▶ **TO DO**: Your reply should be the following data, copied exactly.

=== Section Start ===

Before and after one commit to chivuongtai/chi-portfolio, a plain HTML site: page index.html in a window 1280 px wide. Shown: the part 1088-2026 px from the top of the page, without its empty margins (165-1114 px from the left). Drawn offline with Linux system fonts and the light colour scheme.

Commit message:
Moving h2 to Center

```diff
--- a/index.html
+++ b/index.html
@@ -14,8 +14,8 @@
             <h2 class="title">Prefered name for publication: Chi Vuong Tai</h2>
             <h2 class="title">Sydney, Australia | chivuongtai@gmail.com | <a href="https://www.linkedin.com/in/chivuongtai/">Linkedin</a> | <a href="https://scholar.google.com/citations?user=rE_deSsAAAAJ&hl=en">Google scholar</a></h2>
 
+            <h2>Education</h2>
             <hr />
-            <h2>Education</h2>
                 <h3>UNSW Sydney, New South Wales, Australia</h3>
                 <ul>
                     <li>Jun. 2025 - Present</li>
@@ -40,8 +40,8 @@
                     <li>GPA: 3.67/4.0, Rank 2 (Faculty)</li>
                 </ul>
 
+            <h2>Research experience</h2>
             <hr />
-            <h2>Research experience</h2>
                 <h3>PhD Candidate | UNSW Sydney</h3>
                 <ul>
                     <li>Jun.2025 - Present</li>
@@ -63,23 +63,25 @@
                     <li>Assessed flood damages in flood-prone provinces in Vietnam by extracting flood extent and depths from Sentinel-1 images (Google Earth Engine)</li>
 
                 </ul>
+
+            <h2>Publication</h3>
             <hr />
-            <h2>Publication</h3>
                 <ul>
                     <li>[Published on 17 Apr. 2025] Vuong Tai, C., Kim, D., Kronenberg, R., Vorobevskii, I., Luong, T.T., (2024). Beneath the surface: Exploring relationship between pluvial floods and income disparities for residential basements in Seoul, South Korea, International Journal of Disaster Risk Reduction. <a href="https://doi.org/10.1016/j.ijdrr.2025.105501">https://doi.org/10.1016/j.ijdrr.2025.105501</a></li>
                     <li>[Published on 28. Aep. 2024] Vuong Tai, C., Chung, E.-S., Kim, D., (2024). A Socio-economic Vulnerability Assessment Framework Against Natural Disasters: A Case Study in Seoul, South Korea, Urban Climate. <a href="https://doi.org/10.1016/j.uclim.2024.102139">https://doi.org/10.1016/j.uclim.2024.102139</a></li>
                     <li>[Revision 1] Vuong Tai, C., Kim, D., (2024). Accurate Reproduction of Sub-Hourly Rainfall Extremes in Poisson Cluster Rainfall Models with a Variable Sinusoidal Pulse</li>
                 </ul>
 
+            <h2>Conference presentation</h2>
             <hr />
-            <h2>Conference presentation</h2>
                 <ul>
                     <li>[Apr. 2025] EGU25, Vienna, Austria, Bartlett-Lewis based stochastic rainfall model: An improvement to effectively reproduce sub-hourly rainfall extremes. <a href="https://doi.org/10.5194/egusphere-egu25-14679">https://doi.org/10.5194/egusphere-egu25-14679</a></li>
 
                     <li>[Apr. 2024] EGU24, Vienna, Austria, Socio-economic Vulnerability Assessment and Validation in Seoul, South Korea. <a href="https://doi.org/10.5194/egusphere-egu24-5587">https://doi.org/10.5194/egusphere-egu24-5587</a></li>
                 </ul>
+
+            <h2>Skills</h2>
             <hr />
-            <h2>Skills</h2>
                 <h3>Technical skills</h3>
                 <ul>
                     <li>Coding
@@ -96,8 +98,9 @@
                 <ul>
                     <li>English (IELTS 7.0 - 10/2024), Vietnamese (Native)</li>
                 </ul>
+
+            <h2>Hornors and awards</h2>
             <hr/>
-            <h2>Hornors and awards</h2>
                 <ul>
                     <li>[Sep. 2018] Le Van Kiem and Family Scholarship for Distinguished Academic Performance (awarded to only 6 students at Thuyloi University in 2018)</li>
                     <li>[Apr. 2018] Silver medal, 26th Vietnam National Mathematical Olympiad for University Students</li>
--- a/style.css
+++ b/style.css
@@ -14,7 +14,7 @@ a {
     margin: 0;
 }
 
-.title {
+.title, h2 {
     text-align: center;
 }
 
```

=== Section End ===

▶ **ANSWER SPACE**:
Before and after one commit to chivuongtai/chi-portfolio, a plain HTML site: page index.html in a window 1280 px wide. Shown: the part 1088-2026 px from the top of the page, without its empty margins (165-1114 px from the left). Drawn offline with Linux system fonts and the light colour scheme.

Commit message:
Moving h2 to Center

```diff
--- a/index.html
+++ b/index.html
@@ -14,8 +14,8 @@
             <h2 class="title">Prefered name for publication: Chi Vuong Tai</h2>
             <h2 class="title">Sydney, Australia | chivuongtai@gmail.com | <a href="https://www.linkedin.com/in/chivuongtai/">Linkedin</a> | <a href="https://scholar.google.com/citations?user=rE_deSsAAAAJ&hl=en">Google scholar</a></h2>
 
+            <h2>Education</h2>
             <hr />
-            <h2>Education</h2>
                 <h3>UNSW Sydney, New South Wales, Australia</h3>
                 <ul>
                     <li>Jun. 2025 - Present</li>
@@ -40,8 +40,8 @@
                     <li>GPA: 3.67/4.0, Rank 2 (Faculty)</li>
                 </ul>
 
+            <h2>Research experience</h2>
             <hr />
-            <h2>Research experience</h2>
                 <h3>PhD Candidate | UNSW Sydney</h3>
                 <ul>
                     <li>Jun.2025 - Present</li>
@@ -63,23 +63,25 @@
                     <li>Assessed flood damages in flood-prone provinces in Vietnam by extracting flood extent and depths from Sentinel-1 images (Google Earth Engine)</li>
 
                 </ul>
+
+            <h2>Publication</h3>
             <hr />
-            <h2>Publication</h3>
                 <ul>
                     <li>[Published on 17 Apr. 2025] Vuong Tai, C., Kim, D., Kronenberg, R., Vorobevskii, I., Luong, T.T., (2024). Beneath the surface: Exploring relationship between pluvial floods and income disparities for residential basements in Seoul, South Korea, International Journal of Disaster Risk Reduction. <a href="https://doi.org/10.1016/j.ijdrr.2025.105501">https://doi.org/10.1016/j.ijdrr.2025.105501</a></li>
                     <li>[Published on 28. Aep. 2024] Vuong Tai, C., Chung, E.-S., Kim, D., (2024). A Socio-economic Vulnerability Assessment Framework Against Natural Disasters: A Case Study in Seoul, South Korea, Urban Climate. <a href="https://doi.org/10.1016/j.uclim.2024.102139">https://doi.org/10.1016/j.uclim.2024.102139</a></li>
                     <li>[Revision 1] Vuong Tai, C., Kim, D., (2024). Accurate Reproduction of Sub-Hourly Rainfall Extremes in Poisson Cluster Rainfall Models with a Variable Sinusoidal Pulse</li>
                 </ul>
 
+            <h2>Conference presentation</h2>
             <hr />
-            <h2>Conference presentation</h2>
                 <ul>
                     <li>[Apr. 2025] EGU25, Vienna, Austria, Bartlett-Lewis based stochastic rainfall model: An improvement to effectively reproduce sub-hourly rainfall extremes. <a href="https://doi.org/10.5194/egusphere-egu25-14679">https://doi.org/10.5194/egusphere-egu25-14679</a></li>
 
                     <li>[Apr. 2024] EGU24, Vienna, Austria, Socio-economic Vulnerability Assessment and Validation in Seoul, South Korea. <a href="https://doi.org/10.5194/egusphere-egu24-5587">https://doi.org/10.5194/egusphere-egu24-5587</a></li>
                 </ul>
+
+            <h2>Skills</h2>
             <hr />
-            <h2>Skills</h2>
                 <h3>Technical skills</h3>
                 <ul>
                     <li>Coding
@@ -96,8 +98,9 @@
                 <ul>
                     <li>English (IELTS 7.0 - 10/2024), Vietnamese (Native)</li>
                 </ul>
+
+            <h2>Hornors and awards</h2>
             <hr/>
-            <h2>Hornors and awards</h2>
                 <ul>
                     <li>[Sep. 2018] Le Van Kiem and Family Scholarship for Distinguished Academic Performance (awarded to only 6 students at Thuyloi University in 2018)</li>
                     <li>[Apr. 2018] Silver medal, 26th Vietnam National Mathematical Olympiad for University Students</li>
--- a/style.css
+++ b/style.css
@@ -14,7 +14,7 @@ a {
     margin: 0;
 }
 
-.title {
+.title, h2 {
     text-align: center;
 }
 
```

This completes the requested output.